* **Data for review**:
--*--
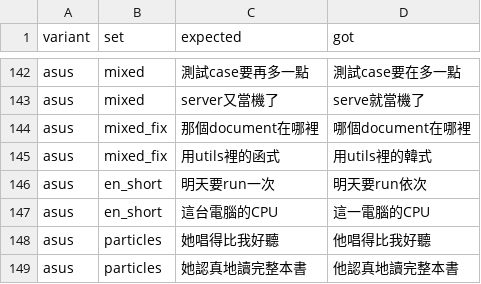
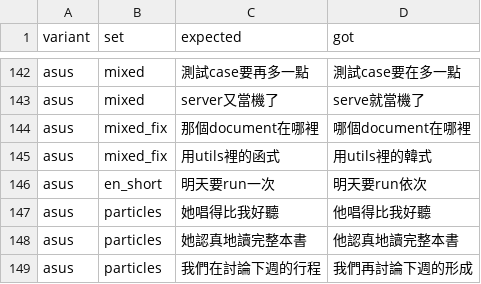
Before and after one commit to TimLin-1231/rime-asus-zhuyin, a TSV file: reports/last_failures.tsv, drawn as a sheet; only a part is shown, gaps mark what is left out; the shorter side is filled out with more unchanged rows; the diff names each change by its address in the sheet, - before the commit and + after, or states it on an @@ line.

```diff
--- a/reports/last_failures.tsv
+++ b/reports/last_failures.tsv
-row 147: asus | en_short | 這台電腦的CPU | 這一電腦的CPU
```
Also changed, not shown: 8 other files.
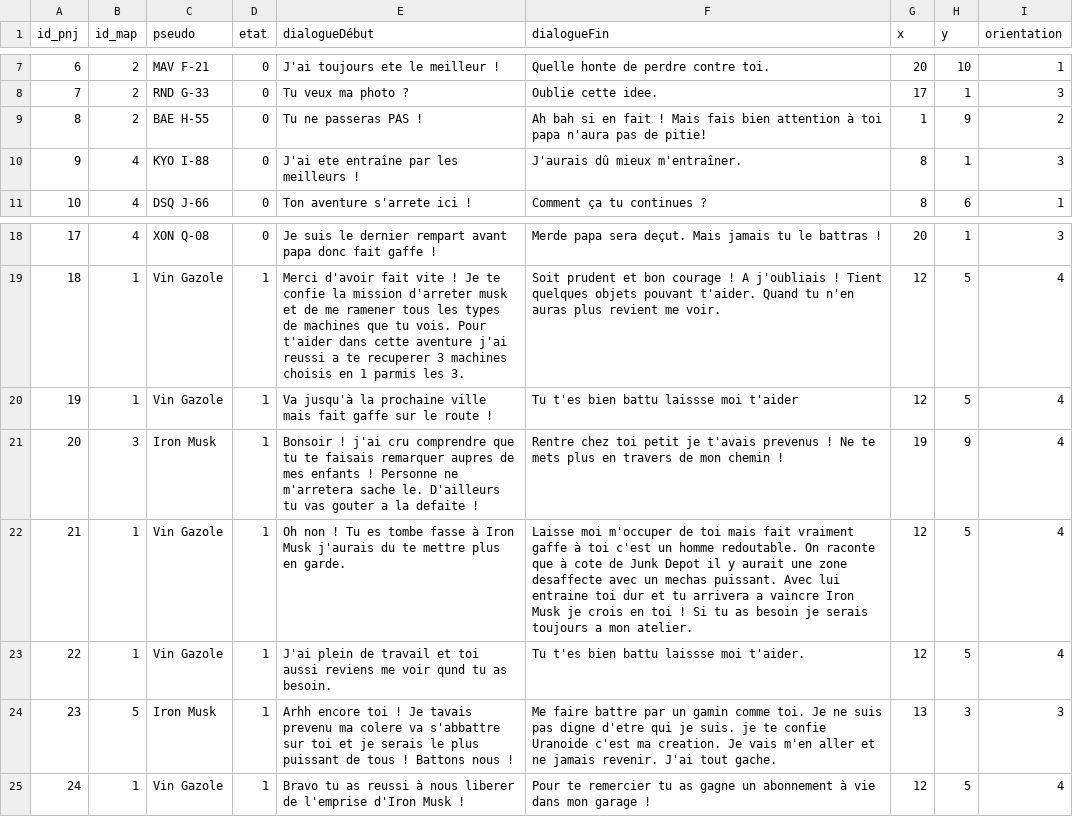
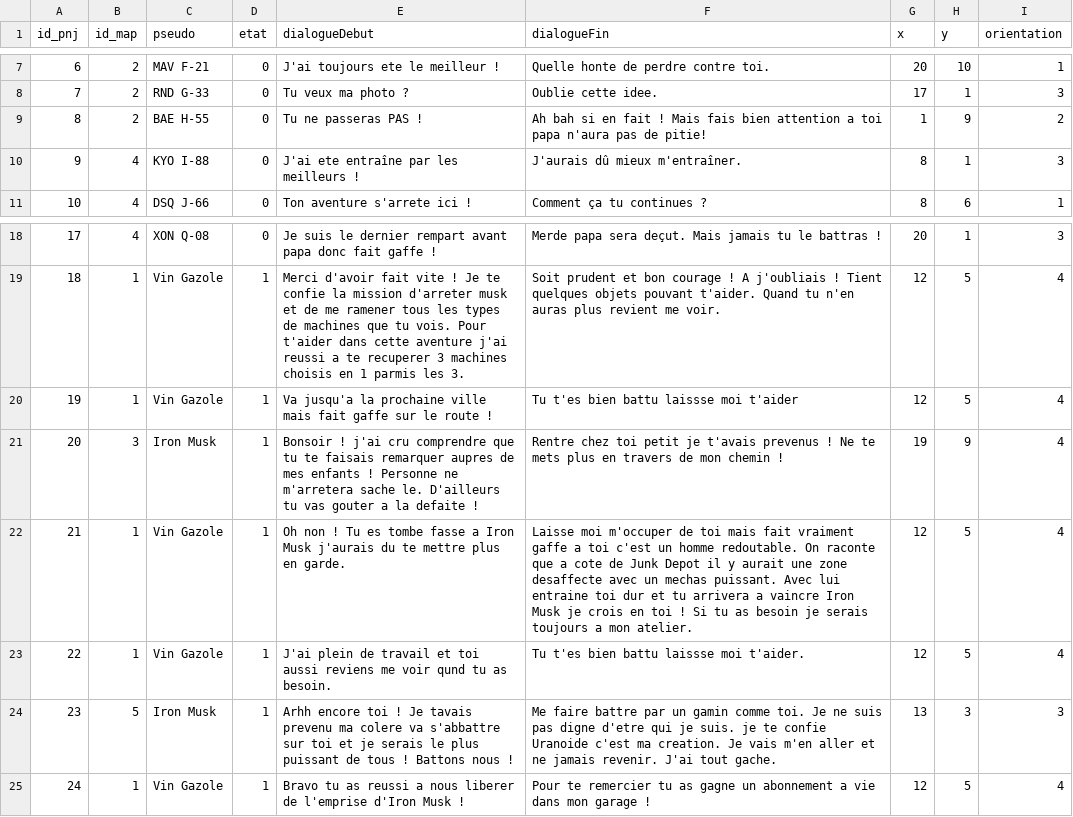
Before and after one commit to ThoomasKDS/Mechaquest, a CSV file: save/pnj_noah.csv, drawn as a sheet; only a part is shown, gaps mark what is left out; the diff names each change by its address in the sheet, - before the commit and + after, or states it on an @@ line.

```diff
--- a/save/pnj_noah.csv
+++ b/save/pnj_noah.csv
-E1: dialogueDébut
+E1: dialogueDebut
-F9 (dialogueFin): …bien attention à toi papa…
+F9 (dialogueFin): …bien attention a toi papa…
-E20 (dialogueDebut): Va jusqu'à la prochaine…
+E20 (dialogueDebut): Va jusqu'a la prochaine…
-E22 (dialogueDebut): …tombe fasse à Iron Musk…
+E22 (dialogueDebut): …tombe fasse a Iron Musk…
-F22 (dialogueFin): …vraiment gaffe à toi c'est un homme redoutable. On raconte que à cote de…
+F22 (dialogueFin): …vraiment gaffe a toi c'est un homme redoutable. On raconte que a cote de…
-E25 (dialogueDebut): …as reussi à nous liberer…
+E25 (dialogueDebut): …as reussi a nous liberer…
-F25 (dialogueFin): …un abonnement à vie dans…
+F25 (dialogueFin): …un abonnement a vie dans…
```
Also changed, not shown: save/infomechas.csv, save/inventaire.csv, 19 other files.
--*--
* **Try it**:
Your response should reproduce the entire listing verbatim, minus the pictures.

* **Answer below**:
Before and after one commit to TimLin-1231/rime-asus-zhuyin, a TSV file: reports/last_failures.tsv, drawn as a sheet; only a part is shown, gaps mark what is left out; the shorter side is filled out with more unchanged rows; the diff names each change by its address in the sheet, - before the commit and + after, or states it on an @@ line.

```diff
--- a/reports/last_failures.tsv
+++ b/reports/last_failures.tsv
-row 147: asus | en_short | 這台電腦的CPU | 這一電腦的CPU
```
Also changed, not shown: 8 other files.
Before and after one commit to ThoomasKDS/Mechaquest, a CSV file: save/pnj_noah.csv, drawn as a sheet; only a part is shown, gaps mark what is left out; the diff names each change by its address in the sheet, - before the commit and + after, or states it on an @@ line.

```diff
--- a/save/pnj_noah.csv
+++ b/save/pnj_noah.csv
-E1: dialogueDébut
+E1: dialogueDebut
-F9 (dialogueFin): …bien attention à toi papa…
+F9 (dialogueFin): …bien attention a toi papa…
-E20 (dialogueDebut): Va jusqu'à la prochaine…
+E20 (dialogueDebut): Va jusqu'a la prochaine…
-E22 (dialogueDebut): …tombe fasse à Iron Musk…
+E22 (dialogueDebut): …tombe fasse a Iron Musk…
-F22 (dialogueFin): …vraiment gaffe à toi c'est un homme redoutable. On raconte que à cote de…
+F22 (dialogueFin): …vraiment gaffe a toi c'est un homme redoutable. On raconte que a cote de…
-E25 (dialogueDebut): …as reussi à nous liberer…
+E25 (dialogueDebut): …as reussi a nous liberer…
-F25 (dialogueFin): …un abonnement à vie dans…
+F25 (dialogueFin): …un abonnement a vie dans…
```
Also changed, not shown: save/infomechas.csv, save/inventaire.csv, 19 other files.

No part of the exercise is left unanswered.